IN 2003, Washington state approved a bill allowing students that graduated from a high school in our state, and were here for at least the last three years, to enroll in our state universities and colleges paying in-state tuition. These students, who may not have immigrated to the U.S. legally, were able to seek a college degree for the same cost as other resident students.
Similar bills have also been approved by 17 other states since then.
Our state Senate recently approved a bill called the “Real Hope Act” that allows these students to apply for State Need Grants. The grants help the state’s lowest-income students pursue degrees and seek job training.
This bill was sponsored by state Sen. Barbara Bailey, R-Oak Harbor, chairwoman of the Senate’s Higher Education Committee. It is different from the commonly called “Dream Act” because it actually provides money to make the program a reality. The House passed the Dream Act earlier this session, which calls for similar policy.
- Could Chris Polk be a fit for the Seahawks?
- Jesse Jones is back: Seattle's superhero consumer reporter is now at KIRO 7
- Nathan Hale High School juniors boycott state test
- This USB cable finally could be connector for long haul
- Scientists to study the 'modern miracle' of Ozzy Osbourne's survival
Most Read Stories
Now it is the state House’s turn to approve the version that includes funding.
The arguments in favor of this bill are similar to those from 2003.
These students are residents of this state regardless of their immigration statuses.

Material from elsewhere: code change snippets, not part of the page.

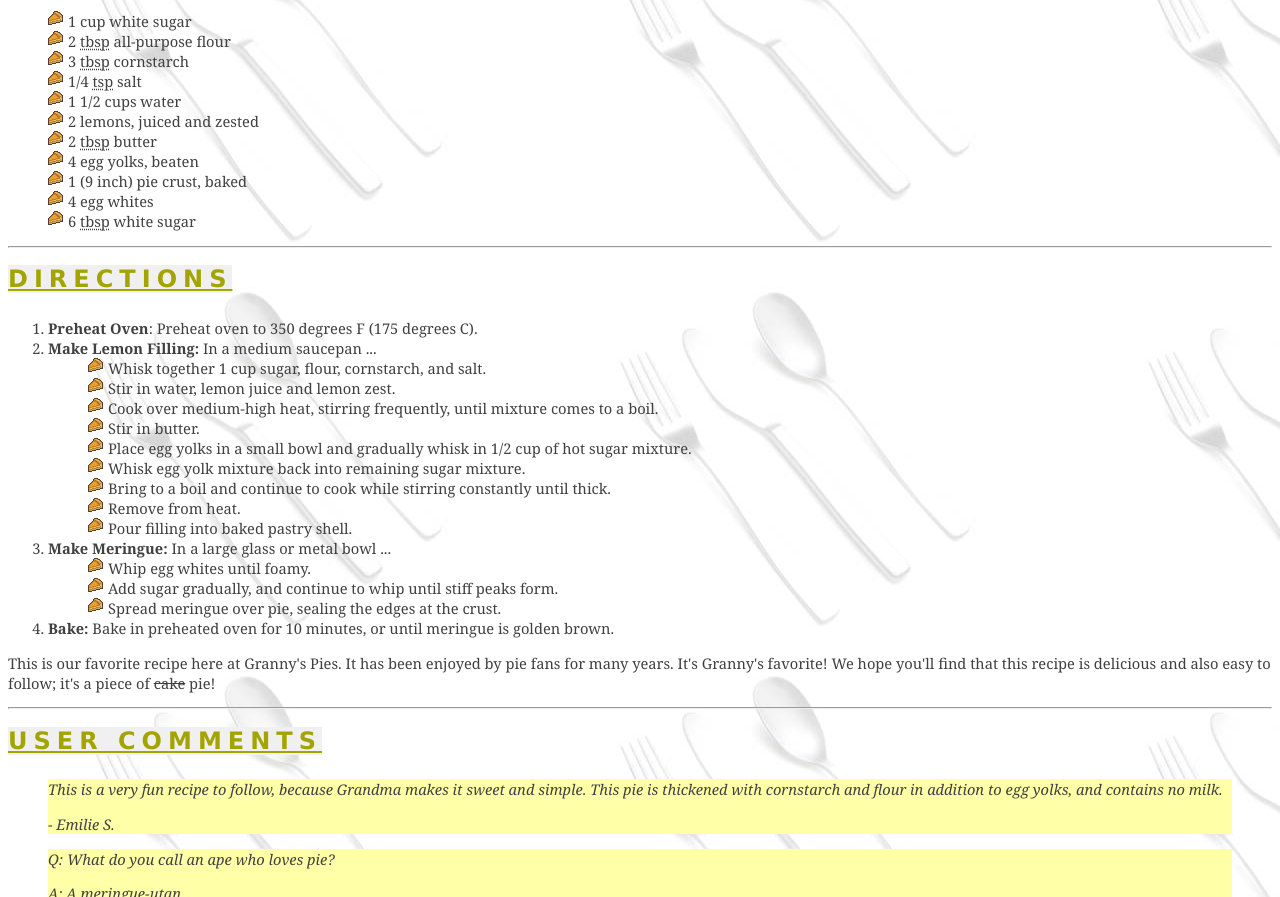
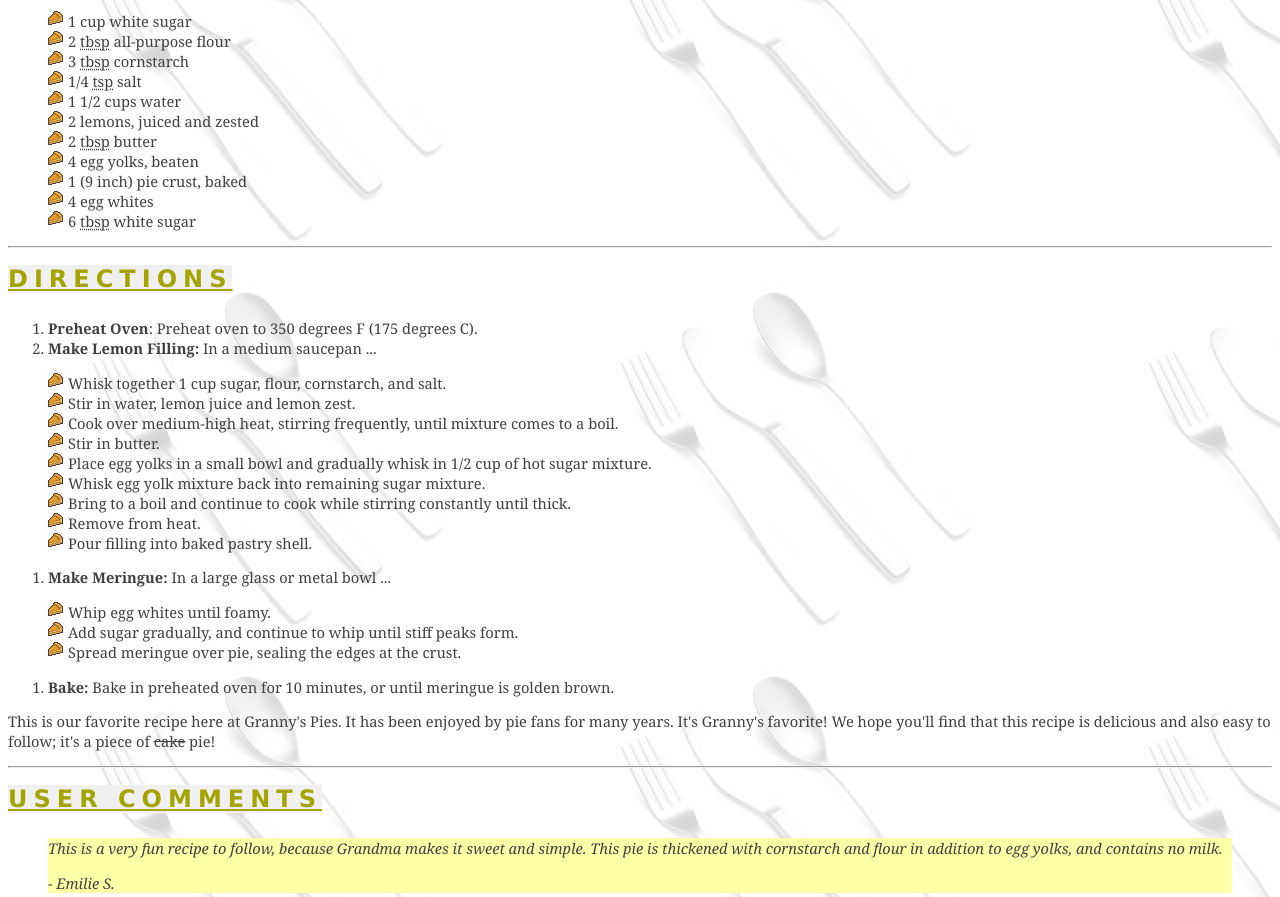
Before and after one commit to dememan/dememan.github.io, a plain HTML site: page pie.html in a window 1280 px wide. Shown: the part 506-1403 px from the top of the page. Drawn offline with Linux system fonts and the light colour scheme.

Commit message:
recipients fix

```diff
--- a/pie.html
+++ b/pie.html
@@ -72,6 +72,7 @@
             <ol>
                 <li> <strong>Preheat Oven</strong>: Preheat oven to 350 degrees F (175 degrees C).</li>
                 <li><strong>Make Lemon Filling:</strong> In a medium saucepan ...</li>
+            </ol>
             <ul>
 
                 <li> Whisk together 1 cup sugar, flour, cornstarch, and salt.</li>
@@ -85,12 +86,15 @@
                 <li> Pour filling into baked pastry shell.</li>
 
             </ul>
+            <ol>
                 <li><strong>Make Meringue:</strong> In a large glass or metal bowl ...</li>
+            </ol>
             <ul>
                 <li> Whip egg whites until foamy.</li>
                 <li> Add sugar gradually, and continue to whip until stiff peaks form.</li>
                 <li> Spread meringue over pie, sealing the edges at the crust.</li>
             </ul>
+            <ol>
                 <li><strong>Bake:</strong> Bake in preheated oven for 10 minutes, or until meringue is golden brown.
                 </li>
             </ol>
@@ -154,7 +158,6 @@
             <a href="http://validator.w3.org/check/referer"><img src="/assets/w3c_html.png" alt="html validator" /></a>
             <a href="http://jigsaw.w3.org/css-validator/check/referer"><img src="/assets/w3c-css.png"
                     alt="css validator" /></a>
-            </a>
             <a href="http://mumstudents.org/jshint/referer.php"><img src="assets/jshint-small.png"
                     alt="js validator" /></a>
         </div>
```
Lines whose indentation alone changed are shown as unchanged.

They were not born in our state, but were raised here. They paid all the same taxes.
We already invested close to $11,000 per year for their high-school education. Additionally, by providing in-state tuition rates, we are already reducing their tuition fees by more than $10,000 per year.

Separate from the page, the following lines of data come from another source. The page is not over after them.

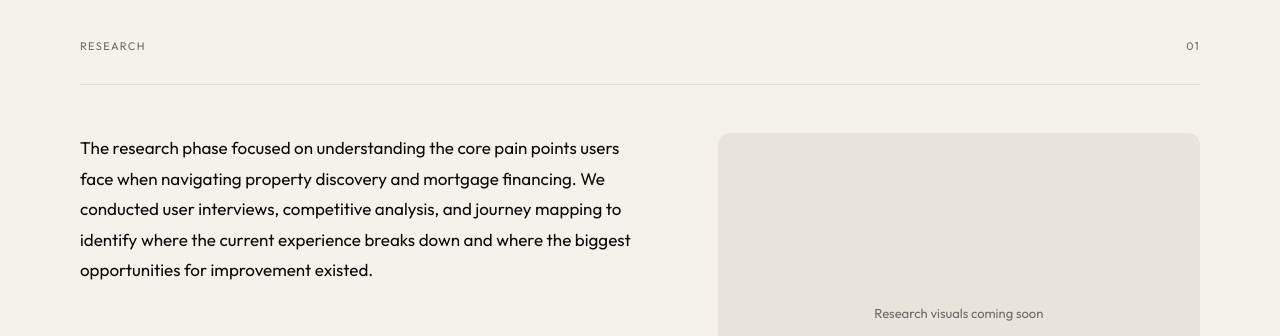
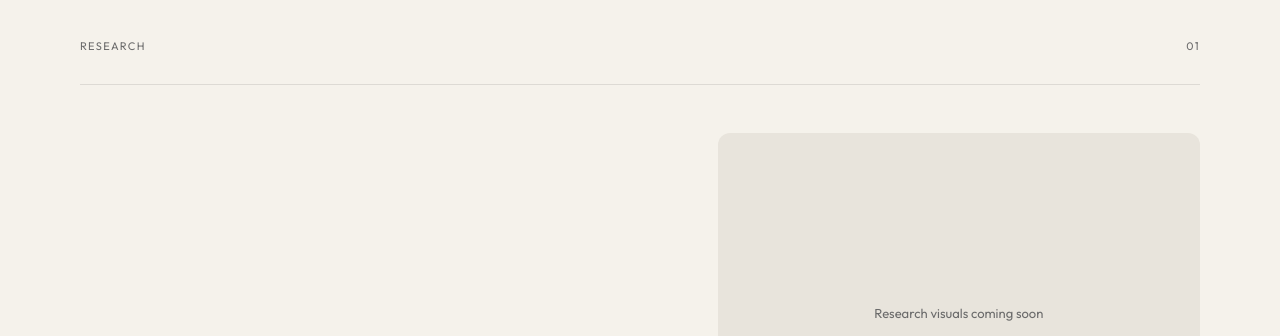
Before and after one commit to Faymous-tech/uiux-design-portfolio, a Next.js app: page /work/addicto in a window 1280 px wide. Shown: the part 2300-2636 px from the top of the page. Built offline with nearby package versions, Linux system fonts and the light colour scheme.

Commit message:
Add padding to Nanaade research video container and remove incorrect hardcoded fallback text

```diff
--- a/src/app/work/[id]/CaseStudyClient.tsx
+++ b/src/app/work/[id]/CaseStudyClient.tsx
@@ -384,13 +384,12 @@ export default function CaseStudyPage() {
           <div style={{ display: "grid", gridTemplateColumns: "55fr 45fr", gap: "48px", alignItems: "start" }}>
             {/* Left — research paragraph */}
             <p style={{ fontFamily: "var(--font-display)", fontWeight: 400, fontSize: "17px", color: "#0A0A0A", lineHeight: 1.8, maxWidth: "560px", margin: 0 }}>
-              {project.research ?? "The research phase focused on understanding the core pain points users face when navigating property discovery and mortgage financing. We conducted user interviews, competitive analysis, and journey mapping to identify where the current experience breaks down and where the biggest opportunities for improvement existed."}
+              {project.research ?? ""}
             </p>
 
             {/* Right — research video, scrollable image, or placeholder */}
             {project.researchVideo ? (
-              <div style={{ aspectRatio: "4 / 3", borderRadius: "16px", overflow: "hidden", backgroundColor: "#F5F2EB" }}>
-                <div style={{ width: "100%", height: "100%", padding: "24px", boxSizing: "border-box" }}>
+              <div style={{ aspectRatio: "4 / 3", borderRadius: "16px", overflow: "hidden", backgroundColor: "#F5F2EB", padding: "24px", boxSizing: "border-box" }}>
                 <video
                   src={project.researchVideo}
                   autoPlay
@@ -399,7 +398,6 @@ export default function CaseStudyPage() {
                   playsInline
                   style={{ width: "100%", height: "100%", objectFit: "contain", display: "block" }}
                 />
-                </div>
               </div>
             ) : project.researchImage ? (
               <div
```
Lines whose indentation alone changed are shown as unchanged.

Despite all the flaws in our public education system, they managed to graduate from high school and be admitted to our higher education institutions. They are champions and role models.
Hispanics are among the most affected by this issue. They represent more than 20 percent of the under-18 population in our state and less than 3 percent of the 60-and-over population. It is in our best interest to see that community flourish and prosper. Education is the great equalizer.

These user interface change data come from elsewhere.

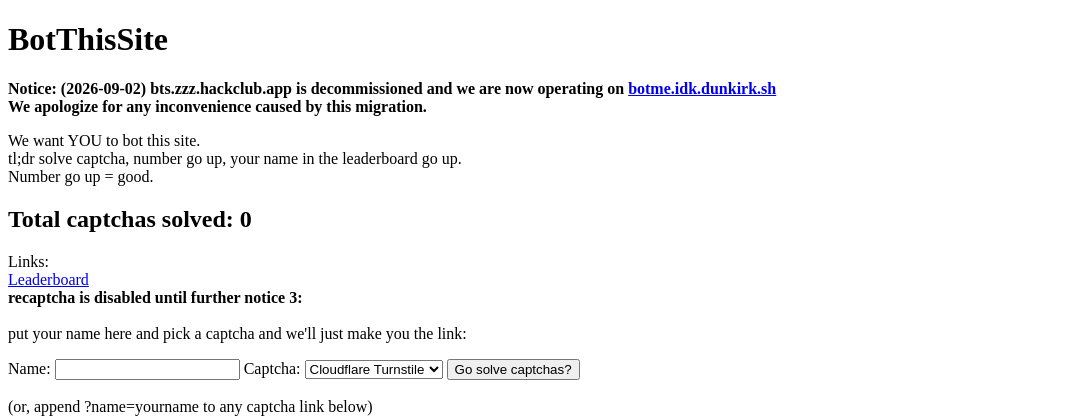
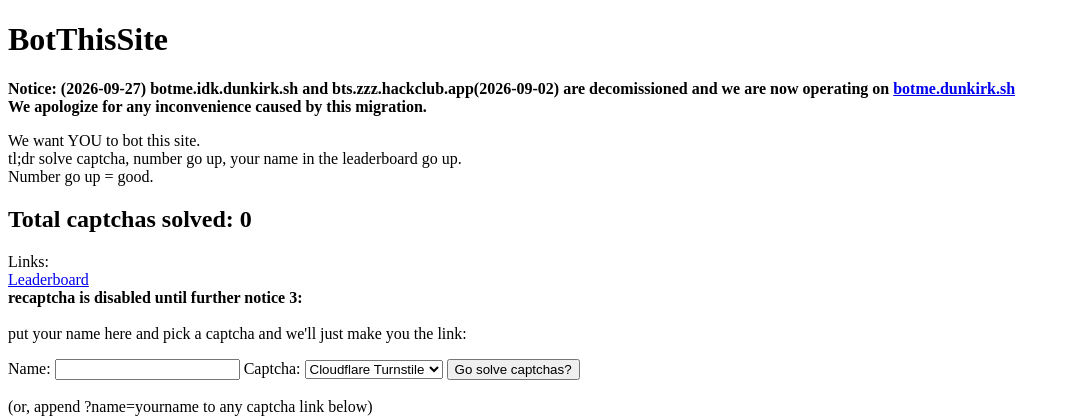
Before and after one commit to opticaldrive/BotThisSite, a FastAPI app: page / in a window 1280 px wide. Shown: the top 417 px of the page, without its empty margins (0-1070 px from the left). Run offline with FastAPI, Linux system fonts and the light colour scheme.

Commit message:
fix: decomission botme.idk.dunkirk.sh on index

```diff
--- a/templates/index.html
+++ b/templates/index.html
@@ -11,7 +11,7 @@
 </head>
 <body>
 <h1>BotThisSite</h1>
-<b>Notice: (2026-09-02) bts.zzz.hackclub.app is decommissioned and we are now operating on <a href="https://botme.idk.dunkirk.sh">botme.idk.dunkirk.sh</a><br>
+<b>Notice: (2026-09-27) botme.idk.dunkirk.sh and bts.zzz.hackclub.app(2026-09-02) are decomissioned and we are now operating on <a href="https://botme.dunkirk.sh">botme.dunkirk.sh</a><br>
 We apologize for any inconvenience caused by this migration.</b>
 <p>
 We want YOU to bot this site. <br>
```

I came to this country as a computer-science professor at Indiana University in 1987. In my first year, I had the privilege to meet and speak with a group of incoming Latino freshman students and their parents in a preparation summer program.
That experience and many others since then have showed me that this is truly the land of opportunity. I urge our state House to give this new generation the opportunity to compete for State Need Grants.
The Washington State Real Hope Act only removes the state impediments for these students to apply for state grants. It does not remove the federal obstacles for them to receive the grant because applying for federal student aid and a Pell grant requires them or their parents to have a working Social Security number. It is up to the federal government to remove those obstacles.
It would be just a small step in the right direction.
Pedro Celis is a retired Microsoft Distinguished Engineer and former state and national chairman of the Republican National Hispanic Assembly.